===== Given data =====

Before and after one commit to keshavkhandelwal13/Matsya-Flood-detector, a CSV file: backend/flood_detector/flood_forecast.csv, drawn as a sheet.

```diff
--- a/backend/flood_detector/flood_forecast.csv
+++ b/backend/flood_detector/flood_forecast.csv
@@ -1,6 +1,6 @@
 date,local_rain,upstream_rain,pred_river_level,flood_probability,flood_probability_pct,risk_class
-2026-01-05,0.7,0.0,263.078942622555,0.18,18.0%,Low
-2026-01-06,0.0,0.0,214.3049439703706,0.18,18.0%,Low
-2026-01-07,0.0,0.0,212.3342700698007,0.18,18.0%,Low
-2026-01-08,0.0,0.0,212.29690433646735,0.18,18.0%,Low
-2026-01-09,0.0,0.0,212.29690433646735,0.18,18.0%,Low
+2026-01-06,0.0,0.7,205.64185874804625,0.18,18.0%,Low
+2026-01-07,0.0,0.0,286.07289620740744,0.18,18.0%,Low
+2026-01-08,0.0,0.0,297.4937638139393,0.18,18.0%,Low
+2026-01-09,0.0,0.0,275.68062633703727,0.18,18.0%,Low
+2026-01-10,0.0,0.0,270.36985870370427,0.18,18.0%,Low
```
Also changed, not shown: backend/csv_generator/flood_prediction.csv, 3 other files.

=====
===== Given data =====

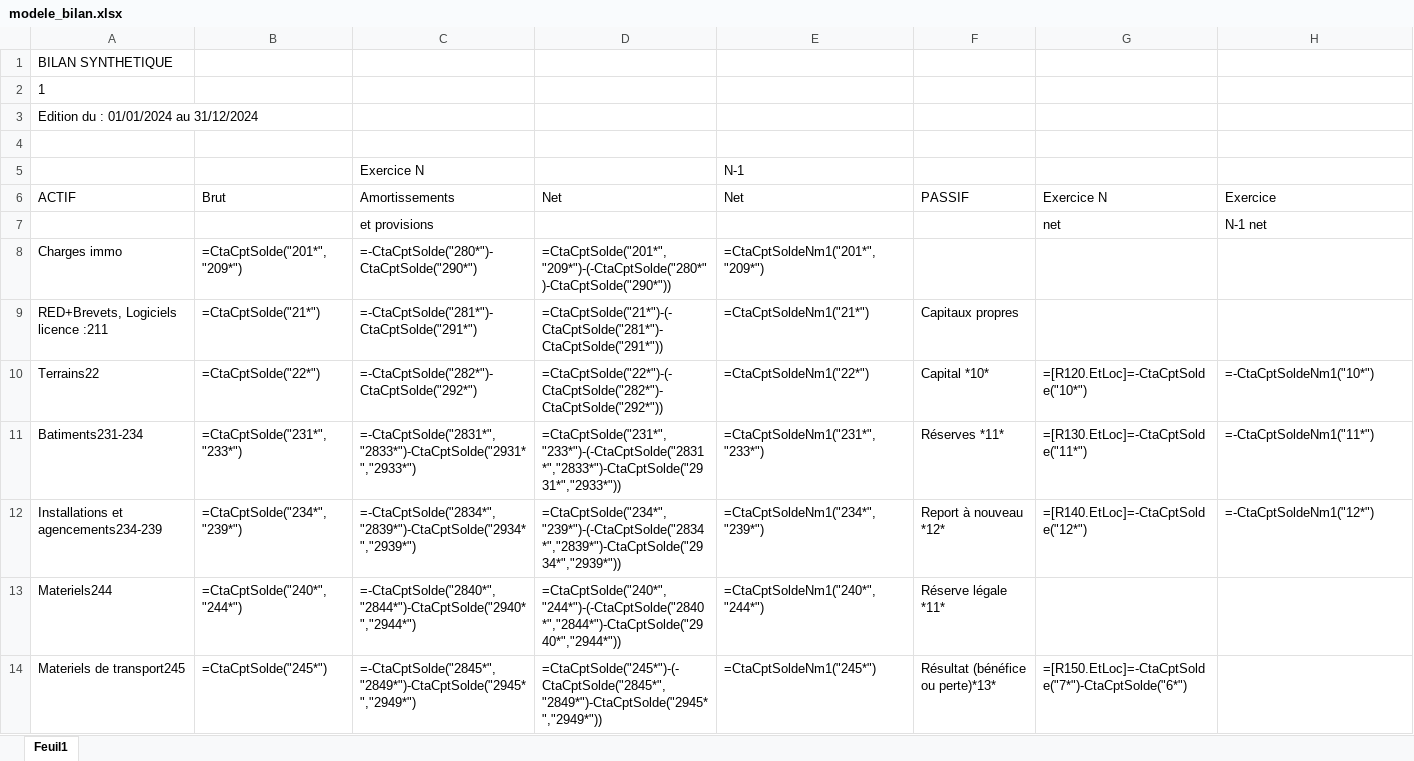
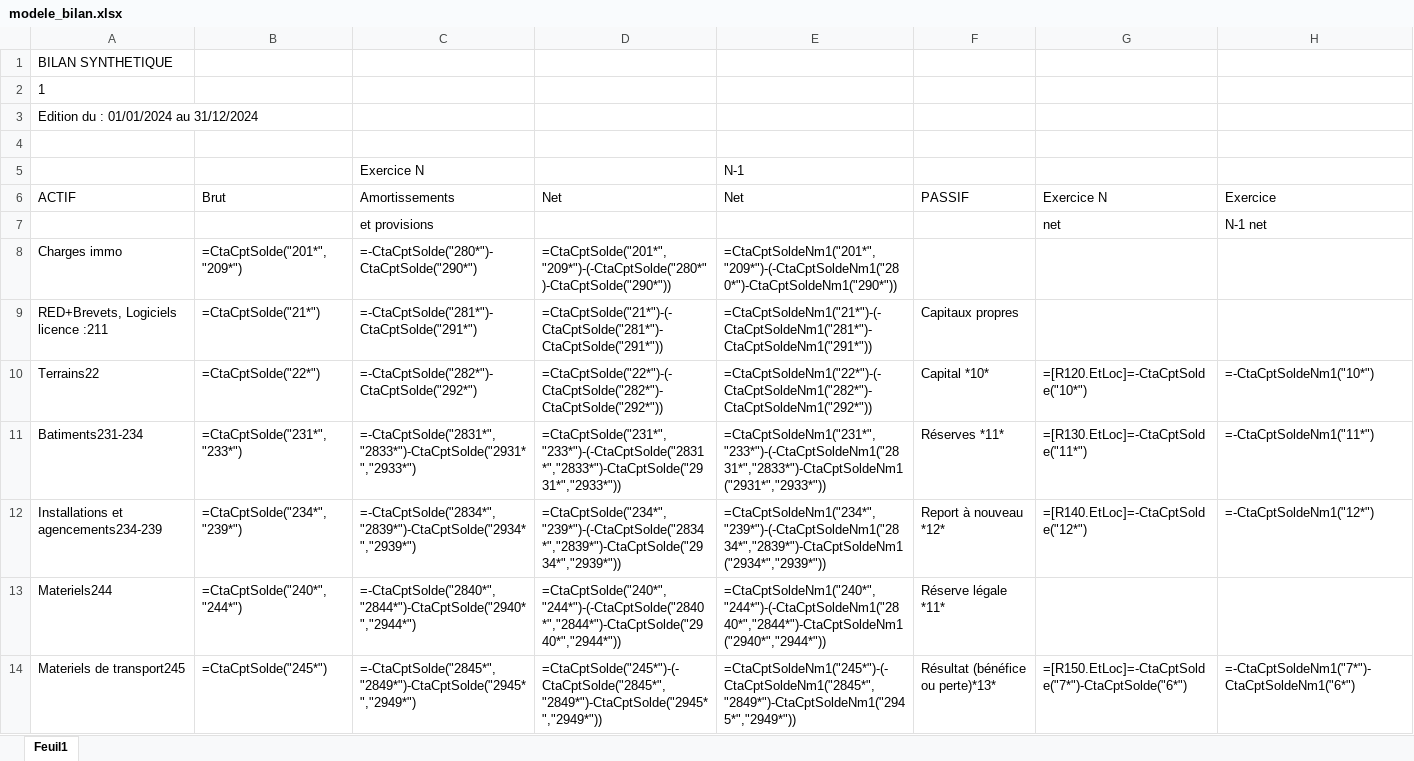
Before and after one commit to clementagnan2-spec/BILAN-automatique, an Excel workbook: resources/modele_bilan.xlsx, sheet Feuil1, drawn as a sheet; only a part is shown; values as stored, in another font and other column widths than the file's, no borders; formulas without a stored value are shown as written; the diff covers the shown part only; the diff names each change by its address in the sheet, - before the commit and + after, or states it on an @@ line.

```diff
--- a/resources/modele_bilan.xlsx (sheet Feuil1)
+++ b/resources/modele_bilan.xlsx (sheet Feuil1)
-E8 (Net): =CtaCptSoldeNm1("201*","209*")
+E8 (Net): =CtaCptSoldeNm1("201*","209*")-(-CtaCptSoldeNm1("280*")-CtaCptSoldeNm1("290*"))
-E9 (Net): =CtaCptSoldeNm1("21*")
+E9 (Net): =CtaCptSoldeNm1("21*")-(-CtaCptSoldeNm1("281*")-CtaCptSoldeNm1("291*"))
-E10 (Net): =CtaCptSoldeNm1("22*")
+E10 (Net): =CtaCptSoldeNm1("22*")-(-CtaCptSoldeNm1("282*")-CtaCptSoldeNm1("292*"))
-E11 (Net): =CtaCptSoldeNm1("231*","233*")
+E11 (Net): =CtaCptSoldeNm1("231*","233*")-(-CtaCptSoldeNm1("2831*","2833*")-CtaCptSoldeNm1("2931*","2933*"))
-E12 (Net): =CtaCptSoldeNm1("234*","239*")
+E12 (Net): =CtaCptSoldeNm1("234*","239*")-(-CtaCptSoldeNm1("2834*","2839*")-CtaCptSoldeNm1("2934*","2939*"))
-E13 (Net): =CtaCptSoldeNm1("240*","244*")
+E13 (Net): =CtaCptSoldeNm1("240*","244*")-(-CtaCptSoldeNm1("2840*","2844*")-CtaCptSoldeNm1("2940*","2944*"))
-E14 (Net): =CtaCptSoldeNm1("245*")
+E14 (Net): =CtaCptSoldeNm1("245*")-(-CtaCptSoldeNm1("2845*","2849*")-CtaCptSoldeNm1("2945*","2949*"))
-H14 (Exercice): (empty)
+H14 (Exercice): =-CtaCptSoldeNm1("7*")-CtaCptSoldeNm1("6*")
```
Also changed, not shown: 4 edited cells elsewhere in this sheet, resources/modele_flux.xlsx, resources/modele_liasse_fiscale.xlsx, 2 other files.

=====
===== Given data =====

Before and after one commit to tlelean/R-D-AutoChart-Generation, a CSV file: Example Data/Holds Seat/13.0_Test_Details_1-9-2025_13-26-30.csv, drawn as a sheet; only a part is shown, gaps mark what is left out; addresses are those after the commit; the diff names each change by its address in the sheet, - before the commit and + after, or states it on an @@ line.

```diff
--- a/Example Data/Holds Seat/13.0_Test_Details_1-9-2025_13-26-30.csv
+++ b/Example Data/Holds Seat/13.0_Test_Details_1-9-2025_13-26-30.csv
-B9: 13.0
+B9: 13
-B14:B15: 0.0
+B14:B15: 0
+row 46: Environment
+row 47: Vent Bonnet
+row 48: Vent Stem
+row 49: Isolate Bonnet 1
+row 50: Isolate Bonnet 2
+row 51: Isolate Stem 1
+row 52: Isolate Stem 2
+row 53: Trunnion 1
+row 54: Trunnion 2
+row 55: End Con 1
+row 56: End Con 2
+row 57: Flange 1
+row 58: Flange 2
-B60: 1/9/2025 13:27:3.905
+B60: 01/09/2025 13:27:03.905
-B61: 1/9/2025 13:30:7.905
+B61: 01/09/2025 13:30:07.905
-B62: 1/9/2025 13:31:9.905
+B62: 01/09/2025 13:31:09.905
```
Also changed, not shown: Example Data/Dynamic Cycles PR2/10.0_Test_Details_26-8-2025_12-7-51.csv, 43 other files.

=====

**Description of the task:** Every line above that carries the string "Isolate" should be copied.

**Written solution:**
+row 49: Isolate Bonnet 1
+row 50: Isolate Bonnet 2
+row 51: Isolate Stem 1
+row 52: Isolate Stem 2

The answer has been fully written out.